» HOW TO COMPLETE THIS TASK
Below are the records. Gather each line that holds "EdgeInsets".

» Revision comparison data
-=-=-=-=-

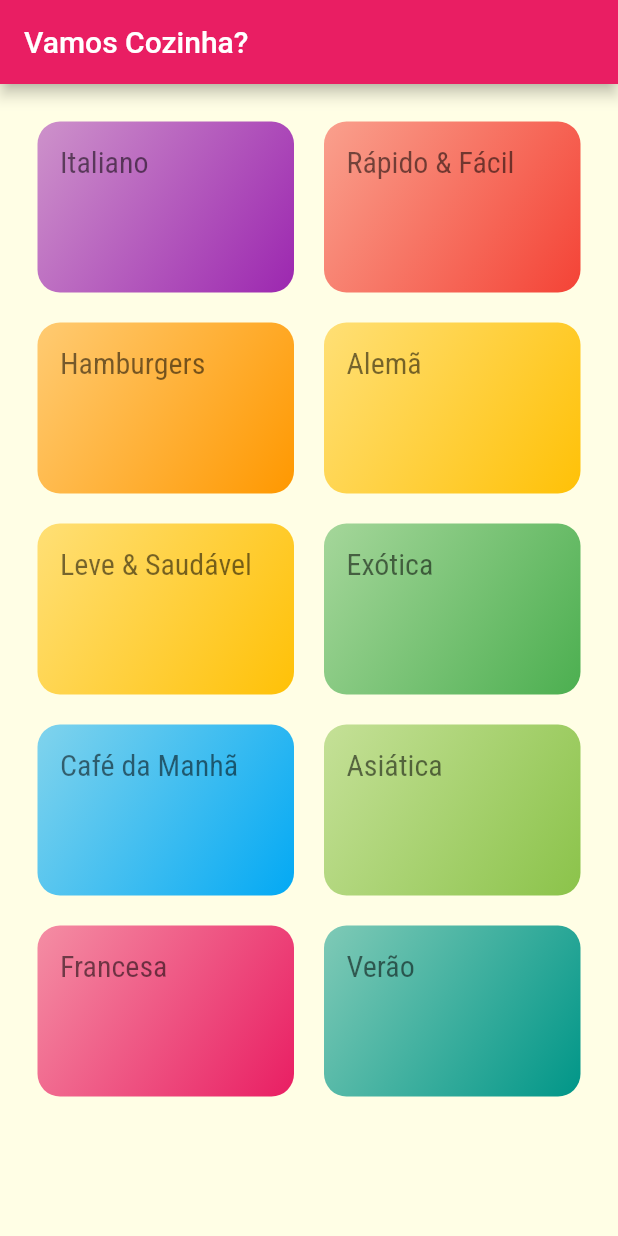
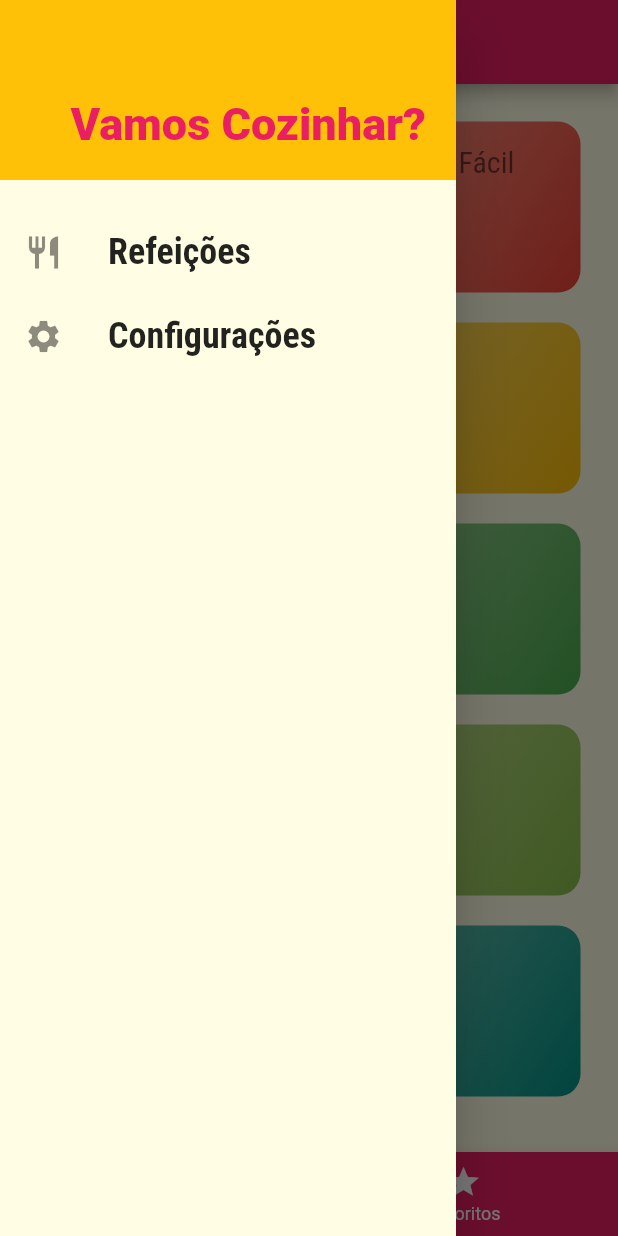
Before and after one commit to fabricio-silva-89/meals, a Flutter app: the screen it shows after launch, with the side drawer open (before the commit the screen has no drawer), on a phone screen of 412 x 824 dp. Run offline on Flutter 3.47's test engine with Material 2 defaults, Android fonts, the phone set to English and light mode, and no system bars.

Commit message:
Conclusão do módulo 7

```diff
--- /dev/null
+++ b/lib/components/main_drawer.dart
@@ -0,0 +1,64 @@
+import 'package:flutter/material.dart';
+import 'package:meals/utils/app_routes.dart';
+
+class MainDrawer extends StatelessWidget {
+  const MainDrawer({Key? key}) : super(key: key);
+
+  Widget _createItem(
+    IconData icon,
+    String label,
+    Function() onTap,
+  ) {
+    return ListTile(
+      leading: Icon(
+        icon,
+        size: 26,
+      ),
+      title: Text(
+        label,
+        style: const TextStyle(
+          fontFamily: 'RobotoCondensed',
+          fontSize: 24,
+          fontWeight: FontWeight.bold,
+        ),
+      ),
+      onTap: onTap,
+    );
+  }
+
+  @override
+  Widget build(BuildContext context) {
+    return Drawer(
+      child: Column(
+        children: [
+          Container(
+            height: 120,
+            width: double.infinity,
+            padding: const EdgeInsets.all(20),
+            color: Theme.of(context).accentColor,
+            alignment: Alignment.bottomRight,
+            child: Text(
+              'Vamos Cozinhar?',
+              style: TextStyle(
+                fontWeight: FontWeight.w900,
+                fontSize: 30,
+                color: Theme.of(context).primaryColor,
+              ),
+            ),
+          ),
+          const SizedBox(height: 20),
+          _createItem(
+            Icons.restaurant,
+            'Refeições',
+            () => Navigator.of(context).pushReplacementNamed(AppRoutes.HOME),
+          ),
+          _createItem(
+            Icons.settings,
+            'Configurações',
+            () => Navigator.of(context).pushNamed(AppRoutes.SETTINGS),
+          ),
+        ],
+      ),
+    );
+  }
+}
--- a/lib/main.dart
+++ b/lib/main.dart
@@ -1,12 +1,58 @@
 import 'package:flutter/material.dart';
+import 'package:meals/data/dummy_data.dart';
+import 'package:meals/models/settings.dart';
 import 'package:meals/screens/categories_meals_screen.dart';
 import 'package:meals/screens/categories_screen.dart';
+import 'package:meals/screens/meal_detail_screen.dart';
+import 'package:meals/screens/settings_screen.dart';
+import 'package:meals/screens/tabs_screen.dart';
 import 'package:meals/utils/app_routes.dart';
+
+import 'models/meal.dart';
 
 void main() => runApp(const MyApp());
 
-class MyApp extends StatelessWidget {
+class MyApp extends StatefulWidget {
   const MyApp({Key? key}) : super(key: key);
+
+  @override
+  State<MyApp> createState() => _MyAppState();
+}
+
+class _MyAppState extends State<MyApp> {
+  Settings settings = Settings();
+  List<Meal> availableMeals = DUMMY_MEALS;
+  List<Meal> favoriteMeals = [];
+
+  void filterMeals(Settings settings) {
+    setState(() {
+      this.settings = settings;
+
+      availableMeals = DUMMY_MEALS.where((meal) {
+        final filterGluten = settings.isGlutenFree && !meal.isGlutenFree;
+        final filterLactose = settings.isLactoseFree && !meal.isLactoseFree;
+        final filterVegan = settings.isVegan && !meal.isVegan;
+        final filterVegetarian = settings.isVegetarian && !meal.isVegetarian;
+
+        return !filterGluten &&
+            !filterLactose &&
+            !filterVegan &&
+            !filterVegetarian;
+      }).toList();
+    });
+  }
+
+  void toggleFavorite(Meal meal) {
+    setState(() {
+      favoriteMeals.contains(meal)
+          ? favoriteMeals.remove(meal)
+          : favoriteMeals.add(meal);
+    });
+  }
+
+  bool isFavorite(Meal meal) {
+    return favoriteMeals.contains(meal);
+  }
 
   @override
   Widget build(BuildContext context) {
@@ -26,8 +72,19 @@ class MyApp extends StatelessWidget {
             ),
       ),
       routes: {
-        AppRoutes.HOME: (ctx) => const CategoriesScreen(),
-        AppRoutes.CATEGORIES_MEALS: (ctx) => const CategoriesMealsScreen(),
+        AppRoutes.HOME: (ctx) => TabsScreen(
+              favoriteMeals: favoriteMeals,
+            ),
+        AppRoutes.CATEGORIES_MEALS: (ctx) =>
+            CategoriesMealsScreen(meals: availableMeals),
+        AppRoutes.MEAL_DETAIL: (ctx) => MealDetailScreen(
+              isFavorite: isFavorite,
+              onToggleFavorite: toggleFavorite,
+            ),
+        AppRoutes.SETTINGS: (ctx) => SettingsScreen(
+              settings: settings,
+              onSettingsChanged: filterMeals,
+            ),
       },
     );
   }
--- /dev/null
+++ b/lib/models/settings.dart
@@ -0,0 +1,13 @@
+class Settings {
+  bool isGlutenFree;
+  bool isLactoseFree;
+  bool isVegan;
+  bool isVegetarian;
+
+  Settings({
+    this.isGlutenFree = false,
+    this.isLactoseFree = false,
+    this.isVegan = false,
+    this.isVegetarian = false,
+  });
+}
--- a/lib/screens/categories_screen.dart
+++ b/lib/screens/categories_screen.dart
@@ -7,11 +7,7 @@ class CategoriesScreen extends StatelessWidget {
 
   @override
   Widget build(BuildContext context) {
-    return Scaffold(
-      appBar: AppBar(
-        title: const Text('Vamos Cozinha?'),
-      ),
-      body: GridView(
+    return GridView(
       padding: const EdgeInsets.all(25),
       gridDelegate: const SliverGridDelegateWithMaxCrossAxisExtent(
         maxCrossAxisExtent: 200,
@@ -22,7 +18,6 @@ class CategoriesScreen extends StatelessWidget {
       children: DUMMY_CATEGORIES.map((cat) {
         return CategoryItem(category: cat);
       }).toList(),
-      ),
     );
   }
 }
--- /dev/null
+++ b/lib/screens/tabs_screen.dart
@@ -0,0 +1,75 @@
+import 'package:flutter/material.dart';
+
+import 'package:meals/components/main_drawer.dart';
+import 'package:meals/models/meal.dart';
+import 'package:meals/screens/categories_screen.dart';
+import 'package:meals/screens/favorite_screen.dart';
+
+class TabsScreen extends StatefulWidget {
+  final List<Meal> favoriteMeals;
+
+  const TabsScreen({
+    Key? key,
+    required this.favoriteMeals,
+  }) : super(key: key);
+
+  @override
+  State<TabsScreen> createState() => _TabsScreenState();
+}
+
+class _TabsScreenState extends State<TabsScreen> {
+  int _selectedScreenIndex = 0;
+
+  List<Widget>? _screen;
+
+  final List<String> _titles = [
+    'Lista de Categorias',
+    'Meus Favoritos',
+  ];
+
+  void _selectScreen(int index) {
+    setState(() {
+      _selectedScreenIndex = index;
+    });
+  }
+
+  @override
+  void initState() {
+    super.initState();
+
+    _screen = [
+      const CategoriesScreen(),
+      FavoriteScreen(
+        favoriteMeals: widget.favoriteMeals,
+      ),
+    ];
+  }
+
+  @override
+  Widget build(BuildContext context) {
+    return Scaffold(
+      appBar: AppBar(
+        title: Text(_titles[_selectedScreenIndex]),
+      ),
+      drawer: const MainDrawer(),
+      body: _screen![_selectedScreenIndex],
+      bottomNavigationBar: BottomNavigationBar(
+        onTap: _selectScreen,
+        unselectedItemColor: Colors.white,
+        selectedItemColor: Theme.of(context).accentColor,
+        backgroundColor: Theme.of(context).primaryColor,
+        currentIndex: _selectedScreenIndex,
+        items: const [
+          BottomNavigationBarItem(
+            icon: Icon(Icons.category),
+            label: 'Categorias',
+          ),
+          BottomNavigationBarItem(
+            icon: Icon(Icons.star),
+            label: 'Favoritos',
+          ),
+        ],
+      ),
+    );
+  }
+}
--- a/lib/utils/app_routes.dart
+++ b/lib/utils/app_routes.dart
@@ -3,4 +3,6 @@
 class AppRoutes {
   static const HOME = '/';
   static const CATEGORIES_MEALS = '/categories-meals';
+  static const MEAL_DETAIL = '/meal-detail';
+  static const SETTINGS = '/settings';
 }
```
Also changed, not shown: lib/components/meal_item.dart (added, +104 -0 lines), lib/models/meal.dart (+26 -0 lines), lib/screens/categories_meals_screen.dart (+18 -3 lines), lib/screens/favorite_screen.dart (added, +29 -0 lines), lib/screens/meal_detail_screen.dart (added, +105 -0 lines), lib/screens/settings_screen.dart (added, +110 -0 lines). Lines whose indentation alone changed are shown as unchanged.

-=-=-=-=-

» RESULT OF THE TASK
+            padding: const EdgeInsets.all(20),
       padding: const EdgeInsets.all(25),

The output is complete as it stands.